Task directions: When you have gone through the records below, state only how many lines include the word "SASS".

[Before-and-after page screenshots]

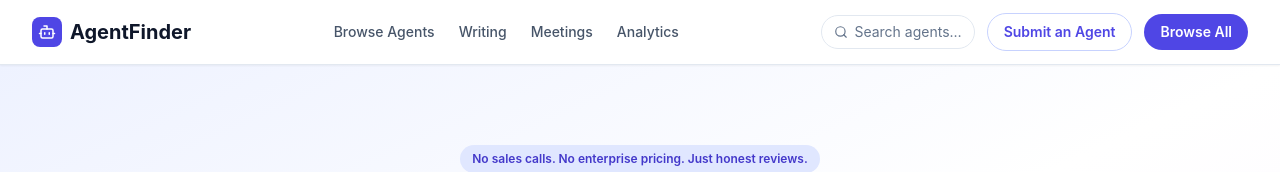
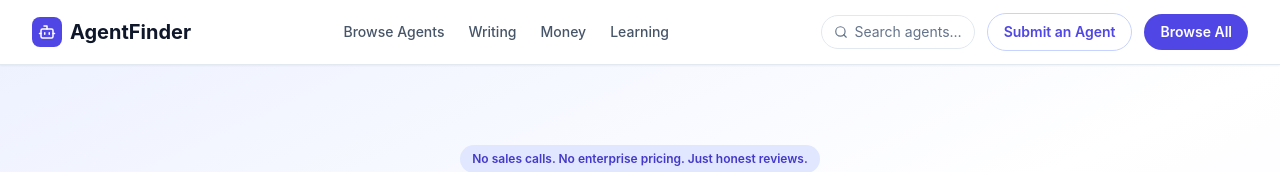
Before and after one commit to maxwellfmorris/AgentFinder, a Next.js app: page / in a window 1280 px wide. Shown: the top 172 px of the page. Built offline with nearby package versions, Linux system fonts and the light colour scheme; no server answers; the database is empty.

Commit message:
Refresh metadata to consumer voice; fix dead header nav category links

```diff
--- a/src/app/layout.tsx
+++ b/src/app/layout.tsx
@@ -6,23 +6,23 @@ import { AuthProvider } from '@/components/AuthProvider'
 
 export const metadata: Metadata = {
   title: {
-    default: 'AgentFinder — Discover AI Agents for Your Business',
+    default: 'AgentFinder — Find AI Agents That Fit Your Life',
     template: '%s | AgentFinder',
   },
   description:
-    'Browse, compare, and find the right AI agents for your team. Verified listings and real reviews from business professionals.',
+    'Discover and compare AI agents for everyday life — writing, money, learning, home, health, and travel. Real reviews and honest listings to help you find the right fit.',
   openGraph: {
     siteName: 'AgentFinder',
     type: 'website',
-    title: 'AgentFinder — Discover AI Agents for Your Business',
+    title: 'AgentFinder — Find AI Agents That Fit Your Life',
     description:
-      'Browse, compare, and find the right AI agents for your team. Verified listings and real reviews from business professionals.',
+      'Discover and compare AI agents for everyday life — writing, money, learning, home, health, and travel. Real reviews and honest listings to help you find the right fit.',
   },
   twitter: {
     card: 'summary_large_image',
-    title: 'AgentFinder — Discover AI Agents for Your Business',
+    title: 'AgentFinder — Find AI Agents That Fit Your Life',
     description:
-      'Browse, compare, and find the right AI agents for your team. Verified listings and real reviews from business professionals.',
+      'Discover and compare AI agents for everyday life — writing, money, learning, home, health, and travel. Real reviews and honest listings to help you find the right fit.',
   },
   robots: {
     index: true,
--- a/src/components/Header.tsx
+++ b/src/components/Header.tsx
@@ -21,11 +21,11 @@ export function Header() {
             <Link href="/agents?category=Writing+%26+Communication" className="hover:text-indigo-600 transition-colors">
               Writing
             </Link>
-            <Link href="/agents?category=Productivity+%26+Meetings" className="hover:text-indigo-600 transition-colors">
-              Meetings
+            <Link href="/agents?category=Money+%26+Finances" className="hover:text-indigo-600 transition-colors">
+              Money
             </Link>
-            <Link href="/agents?category=Data+%26+Analytics" className="hover:text-indigo-600 transition-colors">
-              Analytics
+            <Link href="/agents?category=Learning+%26+Skills" className="hover:text-indigo-600 transition-colors">
+              Learning
             </Link>
           </nav>
 
```
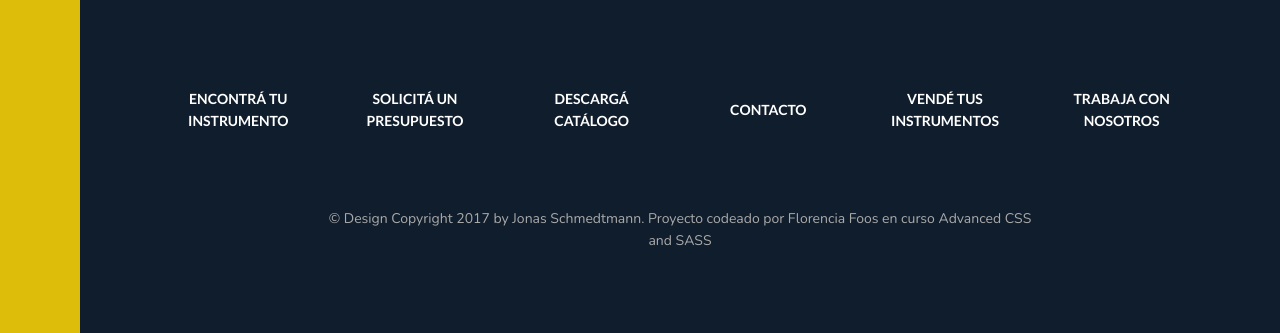
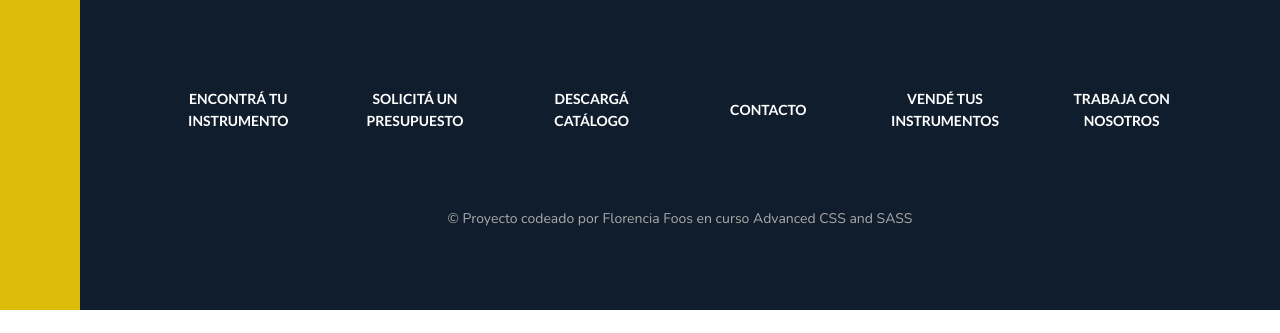
Before and after one commit to FlorenciaFoos/Nexter, a website: page index.html in a window 1280 px wide. Shown: the part 3760-4093 px from the top of the page. After the commit the page ends 4070 px from the top, so only its background shows below. Drawn offline with nearby package versions, Linux system fonts and the light colour scheme.

Commit message:
Update index.html

```diff
--- a/index.html
+++ b/index.html
@@ -368,7 +368,7 @@
             <li class="nav__item"><a href="#" class="nav__link">Trabaja con nosotros</a></li>
         </ul>
         <p class="copyright">
-            &copy; Design Copyright 2017 by Jonas Schmedtmann. Proyecto codeado por Florencia Foos en curso Advanced CSS and SASS
+            &copy;  Proyecto codeado por Florencia Foos en curso Advanced CSS and SASS
         </p>
     </footer>
 </body>
```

Written answer: 2